## What to work on
Filter these records by the string "troubleshooting", copying each line that holds it.

## Edit difference data
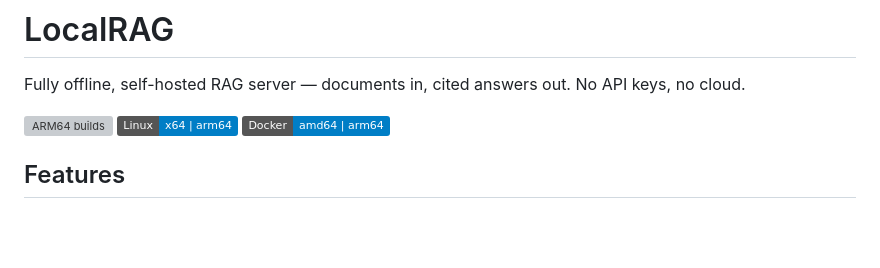
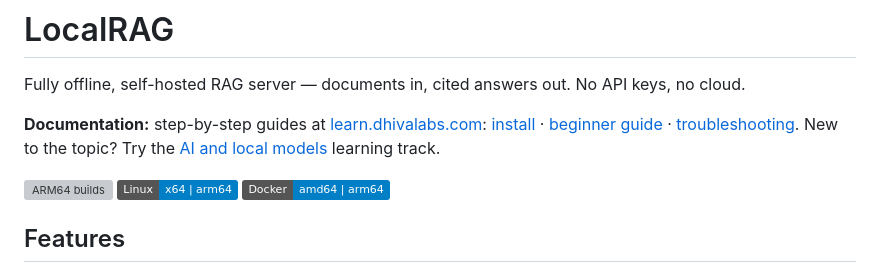
Before and after one commit to Dhiva-Labs/localrag, a Markdown page: README.md, the part around the change. GitHub-like rendering; badges without logos; blank space fills up the shorter version; grey boxes are pictures that could not be loaded.

Commit message:
Link to the guides on learn.dhivalabs.com
Add a Documentation line pointing at the app's guides
on learn.dhivalabs.com: install, beginner guide and
troubleshooting, plus the learning track behind it.

```diff
--- a/README.md
+++ b/README.md
@@ -1,6 +1,8 @@
 # LocalRAG
 
 Fully offline, self-hosted RAG server — documents in, cited answers out. No API keys, no cloud.
+
+**Documentation:** step-by-step guides at [learn.dhivalabs.com](https://learn.dhivalabs.com/apps/localrag/): [install](https://learn.dhivalabs.com/apps/localrag/install) · [beginner guide](https://learn.dhivalabs.com/apps/localrag/getting-started) · [troubleshooting](https://learn.dhivalabs.com/apps/localrag/faq). New to the topic? Try the [AI and local models](https://learn.dhivalabs.com/tracks/ai/) learning track.
 
 [![ARM64 builds](https://github.com/Dhiva-Labs/localrag/actions/workflows/ci.yml/badge.svg?branch=main)](https://github.com/Dhiva-Labs/localrag/actions/workflows/ci.yml)
 ![Linux x64 | arm64](https://img.shields.io/badge/Linux-x64%20%7C%20arm64-informational?logo=linux&logoColor=white)
```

## Response
troubleshooting, plus the learning track behind it.
+**Documentation:** step-by-step guides at [learn.dhivalabs.com](https://learn.dhivalabs.com/apps/localrag/): [install](https://learn.dhivalabs.com/apps/localrag/install) · [beginner guide](https://learn.dhivalabs.com/apps/localrag/getting-started) · [troubleshooting](https://learn.dhivalabs.com/apps/localrag/faq). New to the topic? Try the [AI and local models](https://learn.dhivalabs.com/tracks/ai/) learning track.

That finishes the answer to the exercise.